Gardening the Grid
Midtown residents squeeze plants into tight spaces
While gardening in Midtown, you never know what you’ll dig up.
“These homes were built before they had regular garbage pickup,” explained Holly Whitman, who lives and gardens at 28th and F streets.
Quite often, early Sacramento residents just buried their trash, and it has turned to treasure. In her garden, Whitman displays a collection of bottles and jars pulled from her soil: an empty blue-green bottle of Davis Vegetable Pain Killer (an 1840s opiate-laced concoction), an antique perfume bottle from Paris and several milk-glass jars labeled “Ingram’s Milkweed Cream” (a popular 1920s sunburn remedy).
History mixes with gardening for residents of The Grid, who will open their green spaces to visitors on Saturday for the second Midtown Garden Tour.
Make that “Midtown gardens and friends,” said Whitman, one of the tour’s organizers. “We opened the tour to anyone who gardens The Grid, not just Midtown.”
For $10, patrons get to see how 15 different households bring home Sacramento’s farm-to-fork message. They squeeze food-producing plants into all sorts of tight spaces on their city-sized lots. Four homes also boast backyard chickens, and two have beehives.
Besides the food, there’s an abundance of pure beauty—ornamental oases amid booming construction in the city’s core.
“We wanted to focus on hands-on gardening,” Whitman said of the tour. “It’s less about fancy pools and landscapes, more about garden building. How do you make a garden out of nothing?”
Whitman’s garden is a case in point; three years ago, it was a bare empty lot. Having gardening friends helps. “Gardeners are so generous,” she said. “We share everything. During the tour, you’ll see some plants pop up in several different gardens. That’s because we passed some favorites around.”
Highlighting the tour will be the private garden of Daisy Mah, best known for her wondrous perennial-packed WPA Rock Garden in William Land Park. Mah worked for decades for Sacramento’s parks department. Now retired, she has more time to work on her own backyard.
“She’s a legend,” said Rebecca McDaniels, who also has her garden on the tour. “She opened her gate and our jaws dropped. She’s all about the pollinators. Just sit still; her garden is constantly in motion.”
Each gardener brings their own unique style to this tour.
“What makes it nice, we really garden with a variety of people,” said Joe Robustelli, who’s devoted his landscape to food production. “I have a large lot and very, very old fruit trees.

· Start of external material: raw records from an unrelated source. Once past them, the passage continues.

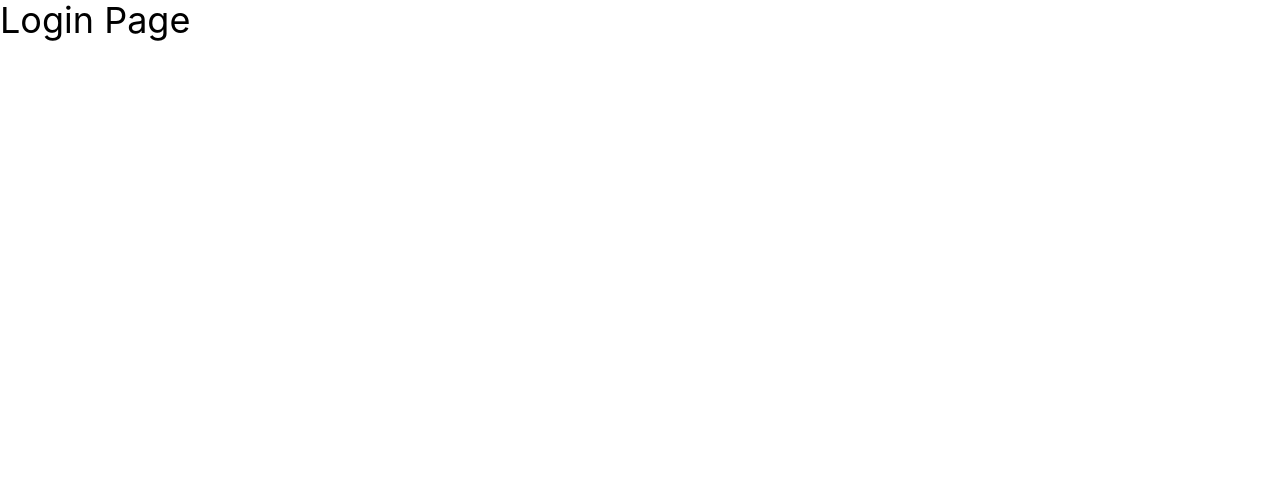
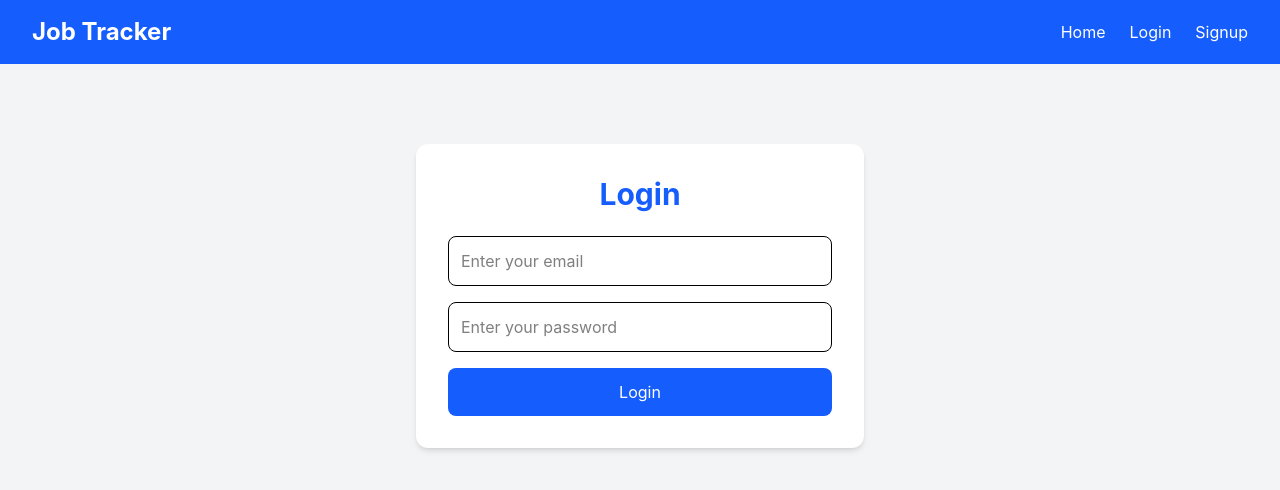
Before and after one commit to md-anas-khan-ai/JOB-TRACKER, a React (Vite) app in the folder client/: page /login in a window 1280 px wide. Shown: the top 490 px of the page. Built offline with nearby package versions, Linux system fonts and the light colour scheme.

Commit message:
feat: build login page UI

```diff
--- a/client/src/pages/Login.jsx
+++ b/client/src/pages/Login.jsx
@@ -1,5 +1,37 @@
+import Navbar from '../components/Navbar'
+
 function Login() {
-  return <h1 className="text-4xl">Login Page</h1>
+  return (
+    <div className="min-h-screen bg-gray-100">
+      <Navbar />
+
+      <div className="flex justify-center items-center mt-20">
+        <div className="bg-white p-8 rounded-xl shadow-md w-full max-w-md">
+          <h2 className="text-3xl font-bold text-center text-blue-600">
+            Login
+          </h2>
+
+          <form className="mt-6 flex flex-col gap-4">
+            <input
+              type="email"
+              placeholder="Enter your email"
+              className="border p-3 rounded-lg outline-none focus:ring-2 focus:ring-blue-400"
+            />
+
+            <input
+              type="password"
+              placeholder="Enter your password"
+              className="border p-3 rounded-lg outline-none focus:ring-2 focus:ring-blue-400"
+            />
+
+            <button className="bg-blue-600 text-white py-3 rounded-lg hover:bg-blue-700 transition">
+              Login
+            </button>
+          </form>
+        </div>
+      </div>
+    </div>
+  )
 }
 
 export default Login
```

My apricot tree produced 800 pounds this year.”
The tour will include a demonstration by ReSoil Sacramento, a community compost network that recycles green waste from local restaurants. “About 1,200 pounds of food waste went into my yard,” Whitman said. “And look at it now; my garden is so healthy.”
Proving there’s still garden treasure in other people’s trash.